We understand that having a pet diagnosed with cancer can be emotionally draining and difficult to process. Where we at the Cape Ann Veterinary hospital do not treat Oncology cases we can refer you to some great veterinary oncologists who will be able to help our pet cancer patients and their owners better understand their diagnosis and choose a treatment plan that best works for them. Whether you opt for chemotherapy or radiation therapy, they will discuss all benefits and potential side effects associated with each treatment. Our goal is to provide you with valuable information, to help provide answers to all of your treatment questions, and along with an Oncologist, help guide you through the decision making process.
Some places we recommend are:
The New England Veterinary Oncology Group
The Massachusetts Veterinary Referal Oncology Department
VCA South Shore Animal Hospital Oncology Department
The following signs are possible indications of cancer:
Change in shape, size, or texture of existing lumps in pet skin
Difficulty urinating or defecating
Drainage and foul smell coming out of ears
Frequent runny nose with or without blood in it
Lethargy beyond normal levels
New lumps in skin
Noticeable change in stride – limping or sudden change in posture
Noticeable increase in water consumption
Shifting of teeth
If you notice one or several of these in your pet, we advise you to schedule an appointment immediately to assess the cause.
Common types of pet cancer
Abdominal Cancer– Abdominal cancer in pets affects one or more of the major internal organs (e.g. stomach, kidneys, liver, etc). During annual pet exams, we perform routine tests to check for signs of abdominal cancer.
Bone Cancer – Bone cancer most commonly occurs in larger canine breeds, but can affect smaller canines and felines as well. Osteosarcoma, the most common form of bone cancer in pets, accounts for nearly all cases. Because it is a particularly aggressive disease, quick diagnosis and treatment planning are critical.
Canine Lymphoma – Canine Lymphoma is most notably a concern when your pet develops round, hard bumps on its skin, usually around the armpits, back, or abdomen. If suspected, a number of tests can determine whether the lumps are cancerous. In some cases, a biopsy of the lump is necessary.
Feline Leukemia – Feline Leukemia attacks the immune system (immunosuppression) and can lead to cancer. Typically transmitted from close contact with another cat that has the disease, Feline Leukemia requires close veterinary care to help prolong the life of your pet.

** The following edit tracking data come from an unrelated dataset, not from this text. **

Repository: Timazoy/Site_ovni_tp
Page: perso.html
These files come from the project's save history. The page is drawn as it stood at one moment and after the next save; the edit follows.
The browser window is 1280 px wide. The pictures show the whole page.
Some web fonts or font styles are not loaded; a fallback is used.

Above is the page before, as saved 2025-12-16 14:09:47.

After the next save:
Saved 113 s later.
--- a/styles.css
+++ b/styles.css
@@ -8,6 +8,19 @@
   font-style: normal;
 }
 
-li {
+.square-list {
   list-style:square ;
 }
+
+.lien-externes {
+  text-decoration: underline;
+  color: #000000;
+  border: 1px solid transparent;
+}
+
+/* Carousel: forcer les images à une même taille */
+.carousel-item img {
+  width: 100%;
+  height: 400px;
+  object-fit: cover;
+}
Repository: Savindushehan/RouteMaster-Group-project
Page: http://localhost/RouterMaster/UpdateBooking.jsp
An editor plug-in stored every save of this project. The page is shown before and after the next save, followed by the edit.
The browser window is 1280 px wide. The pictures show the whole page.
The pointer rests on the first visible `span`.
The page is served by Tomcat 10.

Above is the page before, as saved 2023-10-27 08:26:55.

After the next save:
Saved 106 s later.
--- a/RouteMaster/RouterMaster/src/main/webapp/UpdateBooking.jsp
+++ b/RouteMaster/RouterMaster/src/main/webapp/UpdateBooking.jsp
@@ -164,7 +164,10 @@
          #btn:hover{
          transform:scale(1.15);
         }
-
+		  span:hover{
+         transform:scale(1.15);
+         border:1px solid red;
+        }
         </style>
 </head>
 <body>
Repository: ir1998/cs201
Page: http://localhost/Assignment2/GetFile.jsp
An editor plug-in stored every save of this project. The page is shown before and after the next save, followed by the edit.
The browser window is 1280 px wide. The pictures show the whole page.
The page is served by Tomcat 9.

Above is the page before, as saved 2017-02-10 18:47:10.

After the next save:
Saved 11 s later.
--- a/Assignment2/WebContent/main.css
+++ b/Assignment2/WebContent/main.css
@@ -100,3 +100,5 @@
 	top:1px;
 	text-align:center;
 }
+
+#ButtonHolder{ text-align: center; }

Skin Cancer – There are several types of pet skin cancer, including mast cell carcinoma and melanoma. Having the appearance of an abnormal growth, a veterinarian can determine if your pet has skin cancer. When treated quickly, the cancer can be surgically removed; if it has spread over a larger area, radiation therapy might be necessary.
What pet cancer therapies are available?
Unlike humans, animals with cancer do not experience a lot of pain. While many human cancers are very similar to pet cancers, the way they attack the body are very distinctive; for this reason, treatment procedures are handled differently. Without an absolute cure for pet cancer, therapies are developed to make your pet as comfortable as possible, with the hope of prolonging life. Most cancers can be controlled with close veterinary care, and the side effects are usually minimal. Pet cancer treatment options include chemotherapy and supplements, radiation, and/or surgery. Treatment plans vary depending on what type of cancer a pet is diagnosed with, as well as the invasiveness of the cancer. Sometimes one therapy is used alone. Other times, multiple treatments are combined to attack the cancer in a multidimensional approach. The veterinarian will formulate a specific treatment plan for your pet based on their particular cancer and its development.
If you have any questions about pet medical oncology or therapy, please contact our office.